Last year I paid visits to those twin emporiums of ick and awe, the Mütter Museum in Philadelphia and the smaller but almost equally macabre Kunstkamera Museum in St. Petersburg, Russia. Festooned with bullet-riddled skulls, deformed fetuses crammed into jars, gnarled, twisted skeletons, diseased human organs, rusty surgical tools and random gangrened digits, these palaces of the perverse satisfied the ghoulishly curious. They were extravagantly ack-inducing, deliciously quiver-making. Paradise.

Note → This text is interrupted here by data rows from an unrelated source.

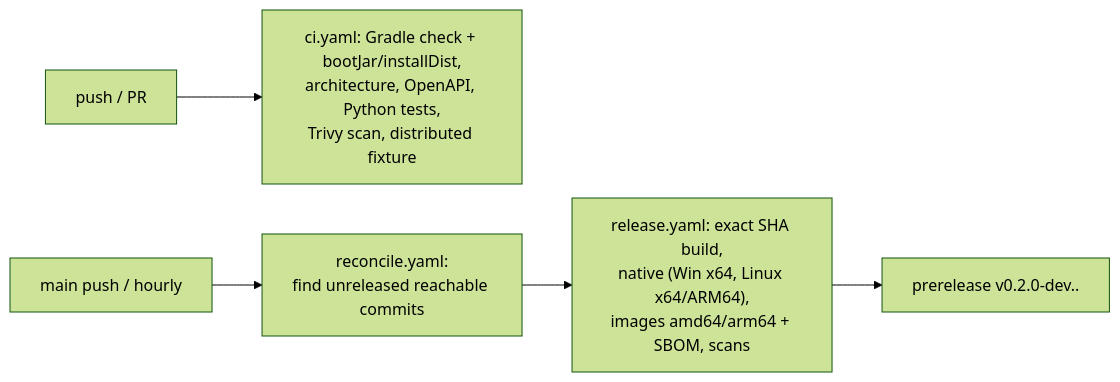
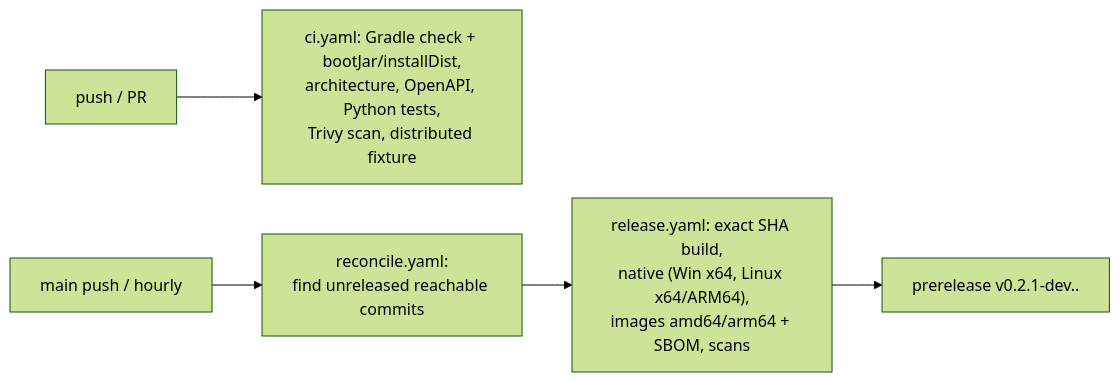
One commit to athegreat90/minecraft-modsync changed diagram 12 of 12 in docs/GUIDE.md. Above: the diagram before and after it, drawn with Mermaid (forest theme). The commit also changed 17 other files, not shown here.

````diff
--- a/docs/GUIDE.md
+++ b/docs/GUIDE.md
@@ -384,7 +384,7 @@
 ```mermaid
 flowchart LR
   PR[push / PR] --> CI["ci.yaml: Gradle check + bootJar/installDist,\narchitecture, OpenAPI, Python tests,\nTrivy scan, distributed fixture"]
   main[main push / hourly] --> REC["reconcile.yaml:\nfind unreleased reachable commits"]
   REC --> REL["release.yaml: exact SHA build,\nnative (Win x64, Linux x64/ARM64),\nimages amd64/arm64 + SBOM, scans"]
-  REL --> PRE["prerelease v0.2.0-dev.<time>.<sha>"]
+  REL --> PRE["prerelease v0.2.1-dev.<time>.<sha>"]
 ```
````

As noted earlier, I’m deliberating my next journey, and, because I went large last year, I’m thinking small this year. Which means I might go to Chicago, a 2.5-hour flight away. And which means, more importantly, the International Museum of Surgical Science, a less squishy warehouse of medical wonders than the two above, but still a marvelous assemblage of stuff that spurs contemplation about our mortal flesh and all that can go wrong with it via disease, accident and sheer shitty luck.
Highlights include a vintage iron lung machine (can I climb inside?), an exhibit about pain and anesthesia through the ages and one about the history of wound healing (“From the use of herbal ointments and therapeutic clays among prehistoric hunter-gatherers to Galen’s treatment of injured gladiators in Ancient Rome, the care of wounds is among the earliest applications of medicine”), and the museum structure itself, an elegant, historic lakeside mansion. And who could pass up the exhibit “A History of Blood Transfusion: 350 Years of Apparatus Advancement”?

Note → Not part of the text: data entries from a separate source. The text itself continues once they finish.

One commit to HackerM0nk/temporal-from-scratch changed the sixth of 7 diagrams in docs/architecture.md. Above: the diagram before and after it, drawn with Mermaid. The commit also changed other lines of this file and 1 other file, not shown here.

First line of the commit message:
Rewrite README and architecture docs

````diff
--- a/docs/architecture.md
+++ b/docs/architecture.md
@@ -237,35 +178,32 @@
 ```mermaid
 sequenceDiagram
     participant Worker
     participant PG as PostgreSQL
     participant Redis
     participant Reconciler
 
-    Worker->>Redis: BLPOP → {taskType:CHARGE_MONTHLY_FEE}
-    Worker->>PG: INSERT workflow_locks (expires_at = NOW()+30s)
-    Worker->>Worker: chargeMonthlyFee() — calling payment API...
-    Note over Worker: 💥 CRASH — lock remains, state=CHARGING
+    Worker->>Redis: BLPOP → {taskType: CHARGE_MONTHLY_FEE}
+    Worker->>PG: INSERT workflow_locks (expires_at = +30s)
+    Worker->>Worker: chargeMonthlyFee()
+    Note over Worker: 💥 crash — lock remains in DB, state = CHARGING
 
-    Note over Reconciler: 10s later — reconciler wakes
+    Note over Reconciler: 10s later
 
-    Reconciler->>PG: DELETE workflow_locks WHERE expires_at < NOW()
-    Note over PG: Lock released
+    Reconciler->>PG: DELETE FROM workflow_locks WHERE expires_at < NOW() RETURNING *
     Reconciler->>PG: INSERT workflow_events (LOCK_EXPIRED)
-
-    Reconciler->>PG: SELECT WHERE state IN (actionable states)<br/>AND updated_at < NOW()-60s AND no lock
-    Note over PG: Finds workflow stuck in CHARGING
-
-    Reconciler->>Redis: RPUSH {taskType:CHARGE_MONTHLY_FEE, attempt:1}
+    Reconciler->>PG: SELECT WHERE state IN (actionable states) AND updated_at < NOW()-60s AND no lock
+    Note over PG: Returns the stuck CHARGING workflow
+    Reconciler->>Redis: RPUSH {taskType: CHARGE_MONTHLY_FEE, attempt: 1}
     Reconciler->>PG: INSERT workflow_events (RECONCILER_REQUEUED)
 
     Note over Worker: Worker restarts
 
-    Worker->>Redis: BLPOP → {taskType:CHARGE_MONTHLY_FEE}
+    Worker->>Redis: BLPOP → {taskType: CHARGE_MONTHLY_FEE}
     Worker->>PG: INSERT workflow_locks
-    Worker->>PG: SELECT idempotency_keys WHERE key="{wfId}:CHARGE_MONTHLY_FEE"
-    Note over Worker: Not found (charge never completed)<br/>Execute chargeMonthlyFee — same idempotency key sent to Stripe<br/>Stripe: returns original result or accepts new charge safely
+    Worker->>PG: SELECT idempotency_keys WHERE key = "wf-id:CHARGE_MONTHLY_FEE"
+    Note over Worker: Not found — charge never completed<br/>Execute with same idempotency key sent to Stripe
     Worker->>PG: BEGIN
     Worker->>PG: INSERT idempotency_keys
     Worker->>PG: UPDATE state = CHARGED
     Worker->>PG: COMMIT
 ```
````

Reviewers note that the four-story manse is compact and, naturally, its array of freakish displays is no match for Philly’s world-class Mutter. Small is all right; I enjoy a good bite-size museum, especially one of such narrow scope. Sort of like the Russian Vodka Museum or Tokyo’s Meguro Parasitological Museum.
For more grim exhilarations, I pivoted my research to Chicago cemeteries — I’m always up for a calming stroll through deathly opulence — but decided to skip the offerings. Several notable cemeteries pock the area, boasting the resting holes of everyone from Al Capone to Jesse Owens, Emmett Till to John Belushi, Gene Siskel to John Hughes. I sought out film critic Roger Ebert’s grave, but he was cremated and his ashes are kept by a private party, most likely his lovely widow Chaz.
We should all be so lucky. Cremation is the way to go, although I don’t want my cremains kept by anyone but the wind and the water -— whoosh. Thoughts like these will surely visit me at the Surgical Science Museum, a place rife with death and decrepitude. But they won’t get me down. They’re wondrous in their way and, far from depressing, something of a mind-reeling, soul-stirring tonic for the living.